AIM OF THE TASK => Tally the lines in the listing below that hold the string "mistakes", and reply with that tally alone.

RECORDS SHOWN =>

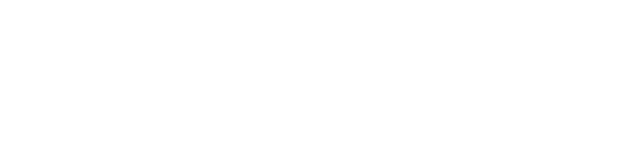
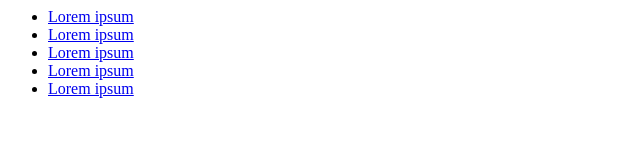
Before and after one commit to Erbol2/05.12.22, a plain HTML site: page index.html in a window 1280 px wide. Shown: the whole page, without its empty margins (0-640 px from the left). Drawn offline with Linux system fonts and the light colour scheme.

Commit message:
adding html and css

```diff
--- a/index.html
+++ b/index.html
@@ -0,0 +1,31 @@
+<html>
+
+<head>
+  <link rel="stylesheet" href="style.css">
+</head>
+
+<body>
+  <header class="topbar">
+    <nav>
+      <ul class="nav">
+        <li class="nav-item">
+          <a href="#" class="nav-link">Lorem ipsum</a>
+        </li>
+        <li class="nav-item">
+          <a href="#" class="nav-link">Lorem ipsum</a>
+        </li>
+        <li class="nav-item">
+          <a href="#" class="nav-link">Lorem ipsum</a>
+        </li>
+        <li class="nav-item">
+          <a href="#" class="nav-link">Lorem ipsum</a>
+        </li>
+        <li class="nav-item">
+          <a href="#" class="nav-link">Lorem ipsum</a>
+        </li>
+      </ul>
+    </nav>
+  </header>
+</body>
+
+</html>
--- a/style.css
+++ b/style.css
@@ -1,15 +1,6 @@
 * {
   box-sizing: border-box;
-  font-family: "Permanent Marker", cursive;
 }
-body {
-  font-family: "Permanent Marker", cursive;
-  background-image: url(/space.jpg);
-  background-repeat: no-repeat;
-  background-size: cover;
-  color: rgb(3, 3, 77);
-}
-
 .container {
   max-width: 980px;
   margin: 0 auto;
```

---

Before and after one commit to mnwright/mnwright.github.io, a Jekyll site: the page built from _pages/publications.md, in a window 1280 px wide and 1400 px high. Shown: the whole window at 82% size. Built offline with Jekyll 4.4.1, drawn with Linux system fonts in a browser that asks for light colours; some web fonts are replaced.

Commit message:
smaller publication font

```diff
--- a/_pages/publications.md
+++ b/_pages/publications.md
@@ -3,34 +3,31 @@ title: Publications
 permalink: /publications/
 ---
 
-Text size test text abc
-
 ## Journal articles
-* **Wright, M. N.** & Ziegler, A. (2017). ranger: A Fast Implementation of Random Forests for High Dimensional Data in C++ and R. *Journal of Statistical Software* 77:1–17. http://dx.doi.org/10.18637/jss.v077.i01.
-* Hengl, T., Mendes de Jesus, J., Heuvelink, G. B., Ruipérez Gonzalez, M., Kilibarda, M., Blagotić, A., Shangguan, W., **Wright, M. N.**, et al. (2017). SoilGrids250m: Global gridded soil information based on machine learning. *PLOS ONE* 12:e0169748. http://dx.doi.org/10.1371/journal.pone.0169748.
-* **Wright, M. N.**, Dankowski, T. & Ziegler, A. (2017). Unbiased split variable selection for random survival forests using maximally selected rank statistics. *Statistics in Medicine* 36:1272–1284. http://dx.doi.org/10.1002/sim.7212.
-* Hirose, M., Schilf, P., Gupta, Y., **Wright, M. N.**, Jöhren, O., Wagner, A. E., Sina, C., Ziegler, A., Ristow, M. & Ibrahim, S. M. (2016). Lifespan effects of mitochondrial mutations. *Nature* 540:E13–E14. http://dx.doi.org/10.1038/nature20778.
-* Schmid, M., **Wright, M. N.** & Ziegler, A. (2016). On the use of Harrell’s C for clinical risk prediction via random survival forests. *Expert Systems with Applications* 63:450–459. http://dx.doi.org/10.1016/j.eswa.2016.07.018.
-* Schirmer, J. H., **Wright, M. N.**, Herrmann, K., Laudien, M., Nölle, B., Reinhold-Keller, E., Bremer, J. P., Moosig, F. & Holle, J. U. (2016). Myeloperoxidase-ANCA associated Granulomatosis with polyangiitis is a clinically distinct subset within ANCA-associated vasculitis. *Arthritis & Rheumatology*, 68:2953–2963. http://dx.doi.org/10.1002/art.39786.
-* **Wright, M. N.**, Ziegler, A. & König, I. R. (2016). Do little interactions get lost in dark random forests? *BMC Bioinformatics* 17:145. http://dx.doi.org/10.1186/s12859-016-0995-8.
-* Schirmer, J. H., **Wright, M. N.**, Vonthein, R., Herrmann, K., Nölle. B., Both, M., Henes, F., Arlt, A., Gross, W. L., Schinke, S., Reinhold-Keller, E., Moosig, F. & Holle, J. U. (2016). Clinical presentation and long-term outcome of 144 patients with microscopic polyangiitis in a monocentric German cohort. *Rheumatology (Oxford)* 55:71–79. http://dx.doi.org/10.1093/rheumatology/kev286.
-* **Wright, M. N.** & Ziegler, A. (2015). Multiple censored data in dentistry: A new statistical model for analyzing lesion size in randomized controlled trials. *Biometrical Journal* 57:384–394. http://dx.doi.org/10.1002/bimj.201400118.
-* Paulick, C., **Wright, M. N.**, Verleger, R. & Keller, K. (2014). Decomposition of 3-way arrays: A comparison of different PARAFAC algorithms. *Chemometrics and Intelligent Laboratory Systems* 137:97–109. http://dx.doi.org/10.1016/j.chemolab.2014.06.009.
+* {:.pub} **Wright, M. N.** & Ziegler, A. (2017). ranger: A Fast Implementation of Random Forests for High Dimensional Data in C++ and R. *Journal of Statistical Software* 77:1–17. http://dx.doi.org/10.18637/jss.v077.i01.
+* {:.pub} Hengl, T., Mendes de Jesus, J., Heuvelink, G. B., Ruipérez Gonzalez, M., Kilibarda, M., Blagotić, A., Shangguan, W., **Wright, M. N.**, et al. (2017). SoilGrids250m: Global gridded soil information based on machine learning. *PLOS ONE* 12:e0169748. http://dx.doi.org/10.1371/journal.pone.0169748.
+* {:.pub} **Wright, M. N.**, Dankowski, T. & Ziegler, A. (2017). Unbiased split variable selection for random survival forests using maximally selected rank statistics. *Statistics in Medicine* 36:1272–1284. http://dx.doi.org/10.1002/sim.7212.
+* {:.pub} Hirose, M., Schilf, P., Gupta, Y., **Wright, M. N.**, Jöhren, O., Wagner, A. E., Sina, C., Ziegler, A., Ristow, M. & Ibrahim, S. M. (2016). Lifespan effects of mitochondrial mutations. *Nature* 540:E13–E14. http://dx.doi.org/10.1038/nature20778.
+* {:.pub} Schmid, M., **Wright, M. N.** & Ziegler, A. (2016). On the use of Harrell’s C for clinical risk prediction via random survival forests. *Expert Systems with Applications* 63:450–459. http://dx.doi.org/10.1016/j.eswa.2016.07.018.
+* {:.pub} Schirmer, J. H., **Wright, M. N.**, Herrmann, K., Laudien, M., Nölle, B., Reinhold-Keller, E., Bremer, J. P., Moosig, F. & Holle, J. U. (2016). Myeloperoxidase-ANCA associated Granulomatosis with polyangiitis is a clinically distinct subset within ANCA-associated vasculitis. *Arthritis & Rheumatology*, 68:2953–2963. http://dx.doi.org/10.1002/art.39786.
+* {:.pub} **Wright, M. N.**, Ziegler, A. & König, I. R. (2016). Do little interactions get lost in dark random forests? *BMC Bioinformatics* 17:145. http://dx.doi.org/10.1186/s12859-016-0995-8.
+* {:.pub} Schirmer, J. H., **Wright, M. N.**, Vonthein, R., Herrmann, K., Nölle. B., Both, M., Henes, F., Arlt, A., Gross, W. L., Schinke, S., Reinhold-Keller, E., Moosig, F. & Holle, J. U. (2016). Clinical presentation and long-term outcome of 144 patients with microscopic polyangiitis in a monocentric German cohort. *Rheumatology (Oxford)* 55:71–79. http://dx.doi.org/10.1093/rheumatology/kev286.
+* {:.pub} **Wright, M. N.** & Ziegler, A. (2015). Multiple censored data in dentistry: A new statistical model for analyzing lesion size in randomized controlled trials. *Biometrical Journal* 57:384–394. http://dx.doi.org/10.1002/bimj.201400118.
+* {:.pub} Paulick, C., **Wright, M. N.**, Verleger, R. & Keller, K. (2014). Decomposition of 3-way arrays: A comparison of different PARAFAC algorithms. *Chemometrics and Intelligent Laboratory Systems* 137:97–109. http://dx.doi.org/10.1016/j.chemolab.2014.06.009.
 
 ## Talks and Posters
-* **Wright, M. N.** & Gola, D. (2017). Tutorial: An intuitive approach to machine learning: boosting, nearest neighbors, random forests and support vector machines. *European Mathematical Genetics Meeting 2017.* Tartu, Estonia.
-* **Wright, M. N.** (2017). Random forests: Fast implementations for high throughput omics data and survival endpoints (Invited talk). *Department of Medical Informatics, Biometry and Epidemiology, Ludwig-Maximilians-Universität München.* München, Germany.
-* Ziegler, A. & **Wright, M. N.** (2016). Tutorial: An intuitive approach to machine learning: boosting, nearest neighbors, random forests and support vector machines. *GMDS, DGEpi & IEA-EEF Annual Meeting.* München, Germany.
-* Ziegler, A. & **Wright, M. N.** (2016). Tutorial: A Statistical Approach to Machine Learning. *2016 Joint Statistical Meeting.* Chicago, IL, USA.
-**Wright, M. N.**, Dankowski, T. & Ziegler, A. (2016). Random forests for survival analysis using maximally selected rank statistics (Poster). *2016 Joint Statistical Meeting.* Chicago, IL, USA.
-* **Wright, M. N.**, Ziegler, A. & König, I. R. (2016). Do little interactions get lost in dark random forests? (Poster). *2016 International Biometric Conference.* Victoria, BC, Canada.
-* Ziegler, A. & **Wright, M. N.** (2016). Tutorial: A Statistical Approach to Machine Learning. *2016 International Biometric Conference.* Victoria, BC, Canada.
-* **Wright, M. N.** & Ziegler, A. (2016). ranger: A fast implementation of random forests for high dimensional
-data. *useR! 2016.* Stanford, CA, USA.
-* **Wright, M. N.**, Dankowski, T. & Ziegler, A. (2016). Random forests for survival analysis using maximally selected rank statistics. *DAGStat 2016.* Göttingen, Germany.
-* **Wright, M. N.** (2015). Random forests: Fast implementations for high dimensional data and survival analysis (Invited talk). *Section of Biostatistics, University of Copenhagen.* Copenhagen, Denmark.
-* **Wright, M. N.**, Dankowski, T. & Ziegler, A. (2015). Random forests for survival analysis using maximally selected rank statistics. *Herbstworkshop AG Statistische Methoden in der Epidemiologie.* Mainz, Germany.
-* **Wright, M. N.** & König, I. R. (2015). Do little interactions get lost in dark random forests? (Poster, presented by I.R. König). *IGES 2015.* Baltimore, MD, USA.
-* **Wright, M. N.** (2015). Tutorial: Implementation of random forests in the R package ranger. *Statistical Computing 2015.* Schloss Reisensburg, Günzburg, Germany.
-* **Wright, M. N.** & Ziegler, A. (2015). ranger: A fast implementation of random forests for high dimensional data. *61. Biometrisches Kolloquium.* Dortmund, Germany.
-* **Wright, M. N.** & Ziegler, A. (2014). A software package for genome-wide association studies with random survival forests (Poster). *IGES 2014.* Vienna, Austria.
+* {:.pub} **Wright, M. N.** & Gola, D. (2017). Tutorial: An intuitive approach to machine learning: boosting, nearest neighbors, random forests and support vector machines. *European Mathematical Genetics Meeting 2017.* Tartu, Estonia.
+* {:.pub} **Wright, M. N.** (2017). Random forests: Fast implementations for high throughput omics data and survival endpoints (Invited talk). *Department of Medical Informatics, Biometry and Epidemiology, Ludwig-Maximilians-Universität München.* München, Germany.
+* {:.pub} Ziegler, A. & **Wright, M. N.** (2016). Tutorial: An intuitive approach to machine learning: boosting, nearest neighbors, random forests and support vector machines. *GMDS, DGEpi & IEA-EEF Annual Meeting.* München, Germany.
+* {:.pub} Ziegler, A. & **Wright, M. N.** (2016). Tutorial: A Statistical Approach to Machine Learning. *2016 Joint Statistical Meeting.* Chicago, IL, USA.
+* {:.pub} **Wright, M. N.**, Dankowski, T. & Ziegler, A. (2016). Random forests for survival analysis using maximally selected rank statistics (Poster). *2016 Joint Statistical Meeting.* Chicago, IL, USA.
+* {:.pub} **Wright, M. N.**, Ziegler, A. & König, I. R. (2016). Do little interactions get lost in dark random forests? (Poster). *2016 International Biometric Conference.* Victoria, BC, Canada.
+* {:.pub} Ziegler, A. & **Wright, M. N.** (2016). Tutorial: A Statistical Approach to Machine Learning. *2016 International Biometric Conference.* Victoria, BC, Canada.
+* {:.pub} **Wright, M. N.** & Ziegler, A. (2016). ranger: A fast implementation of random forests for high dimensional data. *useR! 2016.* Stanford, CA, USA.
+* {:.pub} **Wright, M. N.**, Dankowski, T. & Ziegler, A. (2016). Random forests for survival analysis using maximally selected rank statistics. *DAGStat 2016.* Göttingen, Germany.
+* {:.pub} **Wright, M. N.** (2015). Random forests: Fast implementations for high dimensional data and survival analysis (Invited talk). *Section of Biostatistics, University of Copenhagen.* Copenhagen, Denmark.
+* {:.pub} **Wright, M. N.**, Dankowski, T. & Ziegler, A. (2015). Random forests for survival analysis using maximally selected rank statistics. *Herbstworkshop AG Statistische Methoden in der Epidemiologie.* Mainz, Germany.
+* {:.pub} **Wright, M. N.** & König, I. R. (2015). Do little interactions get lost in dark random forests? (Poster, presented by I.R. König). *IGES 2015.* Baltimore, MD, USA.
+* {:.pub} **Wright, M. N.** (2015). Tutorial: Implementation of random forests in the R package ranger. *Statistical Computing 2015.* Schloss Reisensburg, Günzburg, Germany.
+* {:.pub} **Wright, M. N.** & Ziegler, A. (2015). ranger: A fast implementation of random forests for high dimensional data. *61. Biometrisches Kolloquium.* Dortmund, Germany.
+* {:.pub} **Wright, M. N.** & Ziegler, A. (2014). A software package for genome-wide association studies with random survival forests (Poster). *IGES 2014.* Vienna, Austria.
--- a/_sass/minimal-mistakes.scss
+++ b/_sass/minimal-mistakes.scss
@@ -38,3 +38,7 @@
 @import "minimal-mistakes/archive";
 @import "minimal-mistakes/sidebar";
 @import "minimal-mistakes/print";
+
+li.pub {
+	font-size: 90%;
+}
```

SOLUTION FOR THIS PROBLEM => 5